“Parents, if your family is experiencing extenuating circumstances, I urge you to share this information with me and/or with your student’s teachers so we can find additional ways to support you,” wrote Principal Dallin Miller.

Attendance is an issue. “The majority of the Fs are because students are not attending their classes,” Miller wrote.

For November 2020, Clayton’s average attendance was 89.8%, according to district data. According to the Utah State Board of Education school report card, Clayton’s consistent attendance rate was 95.3% during the 2019-2020 school year.

Glendale Middle School recorded a 76.56% attendance rate in November, according to the school district, while its consistent attendance rate for the previous school year was nearly 91%.

The impacts of chronic absenteeism on academic progress are well documented.

“Students who are chronically absent are missing critical instruction time and are at the greatest risk of falling behind and dropping out of school,” according to the University of Delaware Center for Research in Education and Social Policy.

The district’s attendance data did show some positive trends. Some elementary schools had high attendance averages in November, with Emerson Elementary School at 98% and Meadowlark Elementary at 97%, both higher than last year’s average, and Beacon Heights at 97%, which was consistent with that school’s average for all of last year, according to state data.

Average attendance for the district’s traditional high schools — East, West and Highland — hovered in the 80% range in November, with Highland at 84.3%, East at 82.6% and West at 80.9%, according to district data.

Peter Gardner, a high school senior, said fewer of his classmates show up to Zoom classes each day.

“I’m worried they’re starting to disconnect from online school and I wonder if they’re OK,” he said.

Tucker McCormick, a ninth grader at East High School, said he prefers to be in school with friends and learn from teachers in person. If people follow safety protocols, in-school learning could resume, he said.

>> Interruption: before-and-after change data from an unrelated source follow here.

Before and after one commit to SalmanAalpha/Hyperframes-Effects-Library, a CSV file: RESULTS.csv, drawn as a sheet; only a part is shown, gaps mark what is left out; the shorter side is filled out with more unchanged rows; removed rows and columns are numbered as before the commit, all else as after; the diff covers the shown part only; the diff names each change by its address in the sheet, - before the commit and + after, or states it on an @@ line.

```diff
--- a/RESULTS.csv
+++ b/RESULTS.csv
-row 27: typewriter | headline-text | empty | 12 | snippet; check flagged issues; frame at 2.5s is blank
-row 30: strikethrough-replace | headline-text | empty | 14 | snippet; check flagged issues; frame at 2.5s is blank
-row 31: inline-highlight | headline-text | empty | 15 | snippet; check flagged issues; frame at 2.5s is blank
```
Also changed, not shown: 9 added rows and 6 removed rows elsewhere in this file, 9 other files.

“I definitely don’t want to get (COVID-19), but I think if everyone just wears a mask, I (would) feel comfortable,” he said.

McCormick noted that it’s been nine months since Salt Lake students have been in their schools between last spring’s soft closures and the school board decision to start the school year by remote.

“I’m so sick of it. It’s hard to focus. My parents work and I just hang out by myself. It’s depressing,” he said.

The Salt Lake School Board voted recently to allow elementary students to return to in-person learning in phases starting in January, but did not act on a specific plan for middle or high school students. The board’s next scheduled meeting is Jan. 5.

Parent Emily Bell McCormick said even a hybrid schedule “would be so much better than nothing at all.”

She wants kids back in school despite rising COVID-19 cases but wants online learning to still be available for students or families dealing with compromised health.

Giving kids a controlled atmosphere would be preferable to students doing whatever they want away from school.

“A lot of the studies that are coming out now are showing that it’s not the school setting where kids are typically getting it because in the school setting, they have to abide by certain safety protocols. The problem is, these kids are getting together after school and hanging out anyway because they are going nuts. So they’re not using those safety protocols when they’re together,” she said.

Interim Superintendent Larry Madden did not address issues raised at the rally specifically but said in a statement that “the district has always been supportive of students engaging in their communities and safely exercising their First Amendment rights. Today’s student rallies are no exception.

“We welcome student voices — especially on issues that directly impact them — and encourage our students to continue to speak out on issues that are important to them.”